P.S.: This story was written right after the dive, at the end of 2010. It will be the first of the series titled ‘One Day’ which I plan to write and post here. The stories will be accounts of some of the most memorable, exciting and the craziest days of my life so far. Should be fun!

Count me out

Count me out – I’m not coming: I can’t muster the strength

To exhale: I am drowning, and don’t want to be saved


I don’t want to be dragged up this thin shot-line to noise

I’m at home here – it’s quiet, but for my mind’s own voice:


It says I’ve got a mother; I reply: ‘but she knows…’

It says I’ve got a sister yet, she recalls me not


It says I love the mountains, and to read, and to smile;

I reply: ‘there is nothing that I love – you are lying,’


It insists I’ve a chance still to undo all my wrongs

But beyond good and evil there is no one I owe;


It begs that I forgive those who have hurt me to death

But I couldn’t, I’m sorry: I’m not as good as this


Then, it whispers a prayer to a god in some tongue

And I give it a moment till its voice is all gone


Gone’s the line I was holding, gone my breath, gone all hope;

The screams of pain from my chest let me know I’ve reached home

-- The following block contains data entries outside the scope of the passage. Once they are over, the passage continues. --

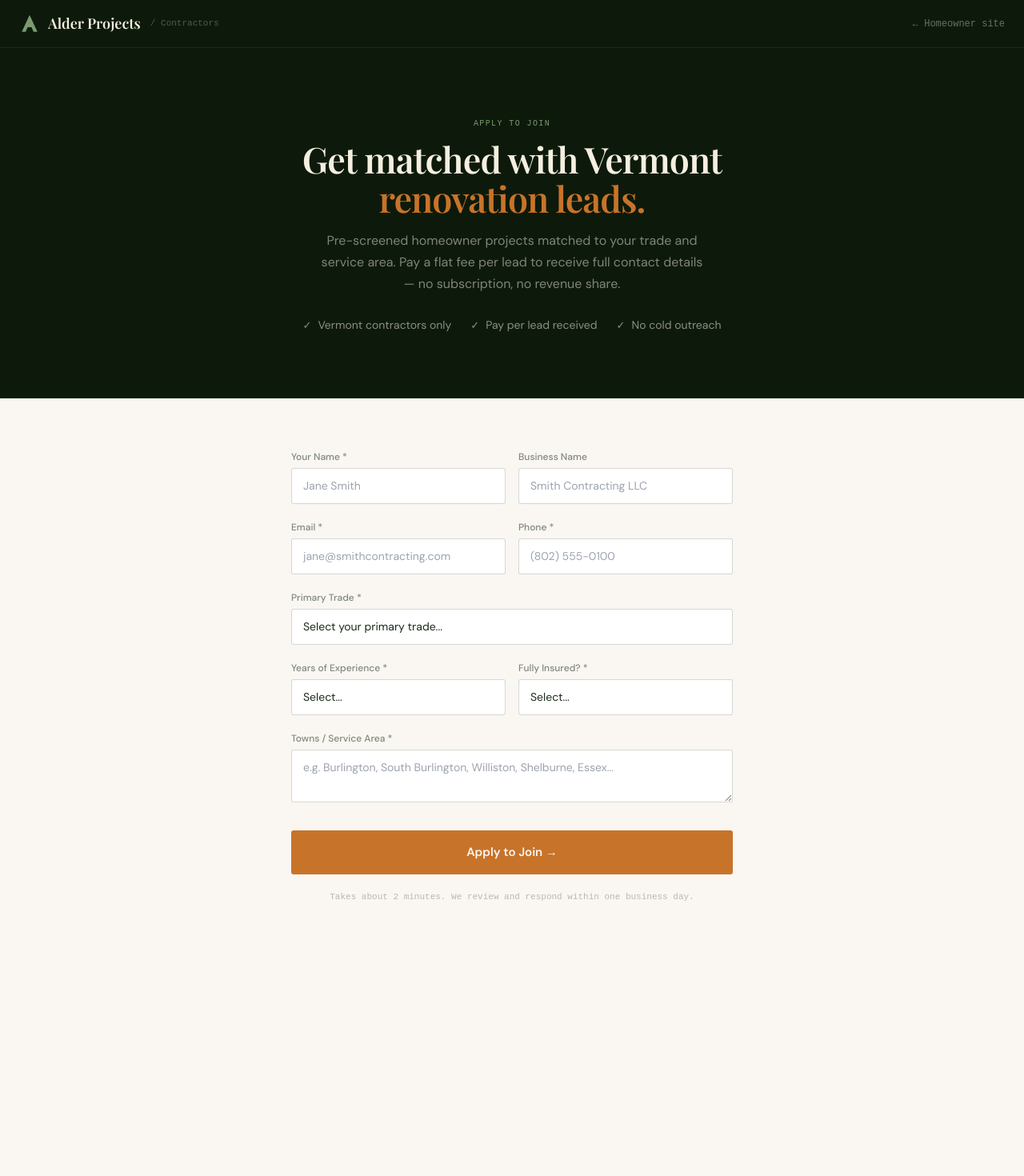
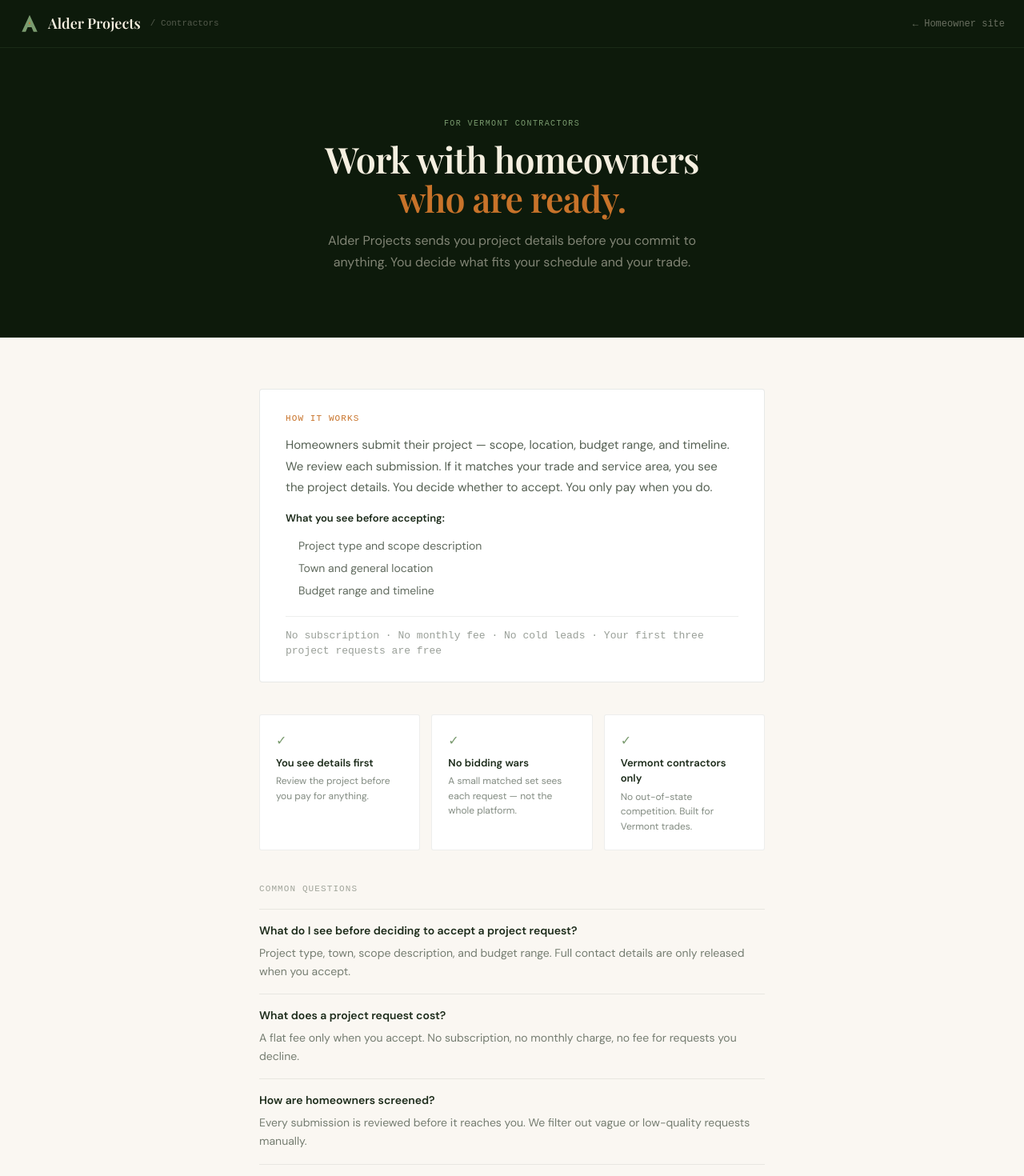
Before and after one commit to alderprojects/alder-projects-site, a Next.js app: page /contractors in a window 1280 px wide. Shown: the top 1470 px of the page at 80% size. Before the commit the page ends 1209 px from the top, so only its background shows below. Built offline with nearby package versions, Linux system fonts and the light colour scheme.

Commit message:
MVP: contractors/page.tsx — full landing page, how it works, FAQs, router.push welcome — batch 5/6

```diff
--- a/src/app/contractors/page.tsx
+++ b/src/app/contractors/page.tsx
@@ -1,87 +1,91 @@
 'use client'
 import { useState } from 'react'
 import Link from 'next/link'
+import { useRouter } from 'next/navigation'
 
-const TRADES = ['General Contractor','Carpenter / Finish Work','Kitchen & Bath Specialist','Deck & Outdoor Structures','Roofing','Plumbing','HVAC / Heating','Electrical','Painting & Interior','Basement Finishing','Masonry / Stonework','Insulation & Weatherization','Other']
-const EXP = ['Under 2 years','2-5 years','5-10 years','10-20 years','20+ years']
-
-type F = {
-  name:string; businessName:string; email:string; phone:string
-  trade:string; yearsExp:string; insured:string; serviceArea:string
-}
-const EMPTY:F = {name:'',businessName:'',email:'',phone:'',trade:'',yearsExp:'',insured:'',serviceArea:''}
-
-const I: React.CSSProperties = {width:'100%',backgroundColor:'white',border:'1px solid rgba(28,43,26,0.18)',borderRadius:'3px',padding:'11px 14px',fontSize:'14px',color:'#1C2B1A',outline:'none',fontFamily:"'DM Sans',system-ui,sans-serif",boxSizing:'border-box' as const}
-const L: React.CSSProperties = {display:'block',fontSize:'12px',fontWeight:500,color:'rgba(28,43,26,0.55)',marginBottom:'5px'}
+const TRADES=['General Contractor','Carpenter / Finish Work','Kitchen & Bath Specialist','Deck & Outdoor Structures','Roofing','Plumbing','HVAC / Heating','Electrical','Painting & Interior','Basement Finishing','Masonry / Stonework','Insulation & Weatherization','Other']
+const EXP=['Under 2 years','2-5 years','5-10 years','10-20 years','20+ years']
+type F={name:string;businessName:string;email:string;phone:string;trade:string;yearsExp:string;insured:string;serviceArea:string}
+const EMPTY:F={name:'',businessName:'',email:'',phone:'',trade:'',yearsExp:'',insured:'',serviceArea:''}
+const I:React.CSSProperties={width:'100%',backgroundColor:'white',border:'1px solid rgba(28,43,26,0.18)',borderRadius:'3px',padding:'11px 14px',fontSize:'14px',color:'#1C2B1A',outline:'none',fontFamily:"'DM Sans',system-ui,sans-serif",boxSizing:'border-box' as const}
+const L:React.CSSProperties={display:'block',fontSize:'12px',fontWeight:500,color:'rgba(28,43,26,0.55)',marginBottom:'5px'}
 
 export default function ContractorsPage() {
-  const [form, setForm] = useState<F>(EMPTY)
-  const [status, setStatus] = useState<'idle'|'submitting'|'success'|'error'>('idle')
-
-  const set = (k:keyof F) => (e:React.ChangeEvent<HTMLInputElement|HTMLSelectElement|HTMLTextAreaElement>) =>
-    setForm(p => ({...p, [k]: e.target.value}))
-
-  const submit = async (e:React.FormEvent) => {
-    e.preventDefault()
-    setStatus('submitting')
-    try {
-      const r = await fetch('/api/contractors/apply', {method:'POST', headers:{'Content-Type':'application/json'}, body:JSON.stringify(form)})
-      setStatus(r.ok ? 'success' : 'error')
-    } catch { setStatus('error') }
+  const router=useRouter()
+  const [form,setForm]=useState<F>(EMPTY)
+  const [status,setStatus]=useState<'idle'|'submitting'|'error'>('idle')
+  const set=(k:keyof F)=>(e:React.ChangeEvent<HTMLInputElement|HTMLSelectElement|HTMLTextAreaElement>)=>setForm(p=>({...p,[k]:e.target.value}))
+  const submit=async(e:React.FormEvent)=>{
+    e.preventDefault();setStatus('submitting')
+    try{const r=await fetch('/api/contractors/apply',{method:'POST',headers:{'Content-Type':'application/json'},body:JSON.stringify(form)});if(r.ok){router.push('/contractors/welcome')}else{setStatus('error')}}
+    catch{setStatus('error')}
   }
-
-  if (status === 'success') return (
-    <div style={{minHeight:'100vh',backgroundColor:'#0D1A0B',display:'flex',flexDirection:'column'}}>
-      <Header />
-      <div style={{flex:1,display:'flex',alignItems:'center',justifyContent:'center',padding:'60px 24px'}}>
-        <div style={{maxWidth:'480px',textAlign:'center'}}>
-          <div style={{width:'56px',height:'56px',borderRadius:'50%',backgroundColor:'rgba(122,155,111,0.15)',border:'1px solid rgba(122,155,111,0.4)',display:'flex',alignItems:'center',justifyContent:'center',margin:'0 auto 24px',color:'#7A9B6F',fontSize:'24px'}}>&#10003;</div>
-          <h2 style={{fontFamily:"'Playfair Display',Georgia,serif",fontSize:'2rem',color:'#F5EFE0',fontWeight:600,marginBottom:'14px'}}>You&apos;re in.</h2>
-          <p style={{color:'rgba(245,239,224,0.6)',fontSize:'16px',lineHeight:1.7}}>
-            {"We'll review your application and send your approval to "}<strong style={{color:'#F5EFE0'}}>{form.email}</strong>{" shortly. Keep an eye out — leads for your area come in fast."}
+  const Row2=({children}:{children:React.ReactNode})=>(<div style={{display:'grid',gridTemplateColumns:'repeat(auto-fit,minmax(200px,1fr))',gap:'16px'}}>{children}</div>)
+  const Field=({label,req,children}:{label:string;req?:boolean;children:React.ReactNode})=>(<div><label style={L}>{label}{req?' *':''}</label>{children}</div>)
+  const faqs=[
+    {q:'What do I see before deciding to accept a project request?',a:'Project type, town, scope description, and budget range. Full contact details are only released when you accept.'},
+    {q:'What does a project request cost?',a:'A flat fee only when you accept. No subscription, no monthly charge, no fee for requests you decline.'},
+    {q:'How are homeowners screened?',a:'Every submission is reviewed before it reaches you. We filter out vague or low-quality requests manually.'},
+    {q:'Do I have to take every request?',a:'No. Each request is your call. There is no penalty for declining.'},
+    {q:'What is the difference from Angi or HomeAdvisor?',a:'We do not sell the same request to every contractor on the platform. A small, matched set of contractors sees each project request — and you see details before paying anything.'},
+  ]
+  return (
+    <div style={{minHeight:'100vh',backgroundColor:'#FAF7F2'}}>
+      <header style={{backgroundColor:'#0D1A0B',padding:'16px 24px',display:'flex',alignItems:'center',justifyContent:'space-between',borderBottom:'1px solid rgba(122,155,111,0.12)'}}>
+        <Link href="/" style={{display:'flex',alignItems:'center',gap:'10px',textDecoration:'none'}}>
+          <svg width="26" height="26" viewBox="0 0 32 32" fill="none"><path d="M16 2L4 28H10L13 21H19L22 28H28L16 2Z" fill="#7A9B6F"/><path d="M14.5 16L16 12L17.5 16H14.5Z" fill="#C8732A"/></svg>
+          <span style={{fontFamily:"'Playfair Display',Georgia,serif",fontSize:'18px',fontWeight:600,color:'#F5EFE0'}}>Alder Projects</span>
+          <span style={{fontSize:'11px',fontFamily:'monospace',color:'rgba(245,239,224,0.3)',marginLeft:'2px'}}>/ Contractors</span>
+        </Link>
+        <Link href="/" style={{fontSize:'12px',color:'rgba(245,239,224,0.4)',fontFamily:'monospace',textDecoration:'none'}}>&larr; Homeowner site</Link>
+      </header>
+      <div style={{backgroundColor:'#0D1A0B',padding:'clamp(48px,8vw,80px) 24px',borderBottom:'1px solid rgba(122,155,111,0.12)'}}>
+        <div style={{maxWidth:'600px',margin:'0 auto',textAlign:'center'}}>
+          <span style={{fontSize:'10px',fontFamily:'monospace',letterSpacing:'0.14em',textTransform:'uppercase',color:'#7A9B6F'}}>For Vermont Contractors</span>
+          <h1 style={{fontFamily:"'Playfair Display',Georgia,serif",fontSize:'clamp(1.8rem,4vw,2.8rem)',fontWeight:600,color:'#F5EFE0',lineHeight:1.1,marginTop:'10px',marginBottom:'14px'}}>
+            Work with homeowners<br/><em style={{color:'#C8732A',fontStyle:'normal'}}>who are ready.</em>
+          </h1>
+          <p style={{color:'rgba(245,239,224,0.5)',fontSize:'16px',lineHeight:1.7,maxWidth:'480px',margin:'0 auto'}}>
+            Alder Projects sends you project details before you commit to anything. You decide what fits your schedule and your trade.
           </p>
-          <Link href="/" style={{display:'inline-block',marginTop:'32px',fontSize:'13px',fontFamily:'monospace',color:'rgba(245,239,224,0.4)',textDecoration:'none'}}>
-            &larr; Back to alderprojects.com
-          </Link>
         </div>
       </div>
+      <div style={{maxWidth:'680px',margin:'0 auto',padding:'clamp(40px,6vw,64px) 24px 80px'}}>
+        <div style={{marginBottom:'40px',padding:'28px 32px',backgroundColor:'white',borderRadius:'4px',border:'1px solid rgba(28,43,26,0.1)'}}>
+          <p style={{fontSize:'11px',fontFamily:'monospace',textTransform:'uppercase',letterSpacing:'0.1em',color:'#C8732A',marginBottom:'12px'}}>How It Works</p>
+          <p style={{fontSize:'15px',lineHeight:1.75,color:'rgba(28,43,26,0.75)',marginBottom:'16px'}}>
+            Homeowners submit their project — scope, location, budget range, and timeline. We review each submission. If it matches your trade and service area, you see the project details. You decide whether to accept. You only pay when you do.
+          </p>
+          <p style={{fontSize:'13px',fontWeight:600,color:'#1C2B1A',marginBottom:'10px'}}>What you see before accepting:</p>
+          <ul style={{margin:0,padding:'0 0 0 16px',color:'rgba(28,43,26,0.7)',fontSize:'14px',lineHeight:2}}>
+            <li>Project type and scope description</li><li>Town and general location</li><li>Budget range and timeline</li>
+          </ul>
+          <p style={{marginTop:'18px',fontSize:'13px',fontFamily:'monospace',color:'rgba(28,43,26,0.45)',borderTop:'1px solid rgba(28,43,26,0.08)',paddingTop:'14px'}}>
+            No subscription &middot; No monthly fee &middot; No cold leads &middot; Your first three project requests are free
+          </p>
         </div>
-  )
-
-  const Row2 = ({children}:{children:React.ReactNode}) => (
-    <div style={{display:'grid',gridTemplateColumns:'repeat(auto-fit,minmax(200px,1fr))',gap:'16px'}}>{children}</div>
-  )
-  const Field = ({label,req,children}:{label:string;req?:boolean;children:React.ReactNode}) => (
-    <div><label style={L}>{label}{req ? ' *' : ''}</label>{children}</div>
-  )
-
-  return (
-    <div style={{minHeight:'100vh',backgroundColor:'#FAF7F2'}}>
-      <Header />
-
-      <div style={{backgroundColor:'#0D1A0B',padding:'clamp(48px,8vw,80px) 24px',borderBottom:'1px solid rgba(122,155,111,0.12)'}}>
-        <div style={{maxWidth:'600px',margin:'0 auto',textAlign:'center'}}>
-          <span style={{fontSize:'10px',fontFamily:'monospace',letterSpacing:'0.14em',textTransform:'uppercase',color:'#7A9B6F'}}>Apply to Join</span>
-          <h1 style={{fontFamily:"'Playfair Display',Georgia,serif",fontSize:'clamp(1.8rem,4vw,2.8rem)',fontWeight:600,color:'#F5EFE0',lineHeight:1.1,marginTop:'10px',marginBottom:'14px'}}>
-            Get matched with Vermont<br/><em style={{color:'#C8732A',fontStyle:'normal'}}>renovation leads.</em>
-          </h1>
-          <p style={{color:'rgba(245,239,224,0.5)',fontSize:'16px',lineHeight:1.7,maxWidth:'480px',margin:'0 auto 28px'}}>
-            Pre-screened homeowner projects matched to your trade and service area. Pay a flat fee per lead to receive full contact details — no subscription, no revenue share.
-          </p>
-          <div style={{display:'flex',justifyContent:'center',flexWrap:'wrap',gap:'24px'}}>
-            {['Vermont contractors only','Pay per lead received','No cold outreach'].map(t => (
-              <div key={t} style={{display:'flex',alignItems:'center',gap:'8px'}}>
-                <span style={{color:'#7A9B6F',fontSize:'13px'}}>&#10003;</span>
-                <span style={{color:'rgba(245,239,224,0.55)',fontSize:'14px'}}>{t}</span>
+        <div style={{display:'grid',gridTemplateColumns:'repeat(auto-fit,minmax(180px,1fr))',gap:'14px',marginBottom:'40px'}}>
+          {[{t:'You see details first',b:'Review the project before you pay for anything.'},{t:'No bidding wars',b:'A small matched set sees each request — not the whole platform.'},{t:'Vermont contractors only',b:'No out-of-state competition. Built for Vermont trades.'}].map(item=>(
+            <div key={item.t} style={{padding:'20px',backgroundColor:'white',borderRadius:'3px',border:'1px solid rgba(28,43,26,0.08)'}}>
+              <div style={{color:'#7A9B6F',fontSize:'16px',marginBottom:'6px'}}>&#10003;</div>
+              <p style={{fontWeight:600,fontSize:'13px',color:'#1C2B1A',marginBottom:'4px'}}>{item.t}</p>
+              <p style={{fontSize:'12px',color:'rgba(28,43,26,0.55)',lineHeight:1.55,margin:0}}>{item.b}</p>
             </div>
           ))}
         </div>
+        <div style={{marginBottom:'48px'}}>
+          <p style={{fontSize:'11px',fontFamily:'monospace',textTransform:'uppercase',letterSpacing:'0.1em',color:'rgba(28,43,26,0.4)',marginBottom:'16px'}}>Common Questions</p>
+          {faqs.map((faq,i)=>(
+            <div key={i} style={{borderTop:'1px solid rgba(28,43,26,0.08)',padding:'16px 0'}}>
+              <p style={{fontWeight:600,fontSize:'14px',color:'#1C2B1A',marginBottom:'6px'}}>{faq.q}</p>
+              <p style={{fontSize:'14px',color:'rgba(28,43,26,0.6)',lineHeight:1.65,margin:0}}>{faq.a}</p>
             </div>
+          ))}
         </div>
-
-      <div style={{maxWidth:'600px',margin:'0 auto',padding:'clamp(40px,6vw,64px) 24px 80px'}}>
+        <div style={{borderTop:'2px solid #C8732A',paddingTop:'36px'}}>
+          <h2 style={{fontFamily:"'Playfair Display',Georgia,serif",fontSize:'1.8rem',fontWeight:600,color:'#1C2B1A',marginBottom:'6px'}}>Apply to Join</h2>
+          <p style={{fontSize:'14px',color:'rgba(28,43,26,0.5)',marginBottom:'28px'}}>We review every application and follow up by email within one business day.</p>
           <form onSubmit={submit} style={{display:'flex',flexDirection:'column',gap:'20px'}}>
-
             <Row2>
               <Field label="Your Name" req><input required type="text" placeholder="Jane Smith" value={form.name} onChange={set('name')} style={I}/></Field>
               <Field label="Business Name"><input type="text" placeholder="Smith Contracting LLC" value={form.businessName} onChange={set('businessName')} style={I}/></Field>
@@ -93,14 +97,14 @@ export default function ContractorsPage() {
             <Field label="Primary Trade" req>
               <select required value={form.trade} onChange={set('trade')} style={{...I,appearance:'none' as const}}>
                 <option value="" disabled>Select your primary trade...</option>
-              {TRADES.map(t => <option key={t} value={t}>{t}</option>)}
+                {TRADES.map(t=><option key={t} value={t}>{t}</option>)}
               </select>
             </Field>
             <Row2>
               <Field label="Years of Experience" req>
                 <select required value={form.yearsExp} onChange={set('yearsExp')} style={{...I,appearance:'none' as const}}>
                   <option value="" disabled>Select...</option>
-                {EXP.map(e => <option key={e} value={e}>{e}</option>)}
+                  {EXP.map(e=><option key={e} value={e}>{e}</option>)}
                 </select>
               </Field>
               <Field label="Fully Insured?" req>
@@ -115,33 +119,13 @@ export default function ContractorsPage() {
             <Field label="Towns / Service Area" req>
               <textarea required rows={2} placeholder="e.g. Burlington, South Burlington, Williston, Shelburne, Essex..." value={form.serviceArea} onChange={set('serviceArea')} style={{...I,resize:'vertical'}}/>
             </Field>
-
             <button type="submit" disabled={status==='submitting'} style={{padding:'16px 32px',backgroundColor:status==='submitting'?'rgba(200,115,42,0.35)':'#C8732A',color:'#FAF7F2',fontWeight:600,fontSize:'15px',border:'none',borderRadius:'3px',cursor:status==='submitting'?'not-allowed':'pointer',fontFamily:"'DM Sans',system-ui,sans-serif",marginTop:'8px'}}>
-            {status==='submitting' ? 'Submitting...' : 'Apply to Join →'}
+              {status==='submitting'?'Submitting...':'Apply to Join →'}
             </button>
-
-          {status==='error' && <p style={{color:'#C0392B',fontSize:'13px',fontFamily:'monospace'}}>Something went wrong. Email hello@alderprojects.com directly.</p>}
-          <p style={{fontSize:'11px',fontFamily:'monospace',color:'rgba(28,43,26,0.3)',textAlign:'center'}}>Takes about 2 minutes. We review and respond within one business day.</p>
+            {status==='error'&&<p style={{color:'#C0392B',fontSize:'13px',fontFamily:'monospace'}}>Something went wrong. Email hello@alderprojects.com directly.</p>}
           </form>
+        </div>
       </div>
     </div>
   )
 }
-
-function Header() {
-  return (
-    <header style={{backgroundColor:'#0D1A0B',padding:'16px 24px',display:'flex',alignItems:'center',justifyContent:'space-between',borderBottom:'1px solid rgba(122,155,111,0.12)'}}>
-      <Link href="/" style={{display:'flex',alignItems:'center',gap:'10px',textDecoration:'none'}}>
-        <svg width="26" height="26" viewBox="0 0 32 32" fill="none">
-          <path d="M16 2L4 28H10L13 21H19L22 28H28L16 2Z" fill="#7A9B6F"/>
-          <path d="M14.5 16L16 12L17.5 16H14.5Z" fill="#C8732A"/>
-        </svg>
-        <span style={{fontFamily:"'Playfair Display',Georgia,serif",fontSize:'18px',fontWeight:600,color:'#F5EFE0'}}>Alder Projects</span>
-        <span style={{fontSize:'11px',fontFamily:'monospace',color:'rgba(245,239,224,0.3)',marginLeft:'2px'}}>/ Contractors</span>
-      </Link>
-      <Link href="/" style={{fontSize:'12px',color:'rgba(245,239,224,0.4)',fontFamily:'monospace',textDecoration:'none'}}>
-        &larr; Homeowner site
-      </Link>
-    </header>
-  )
-}
```
Lines whose indentation alone changed are shown as unchanged.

Count me out – I’m not coming: I can’t muster the strength

To keep myself from leaving shallow waters for depth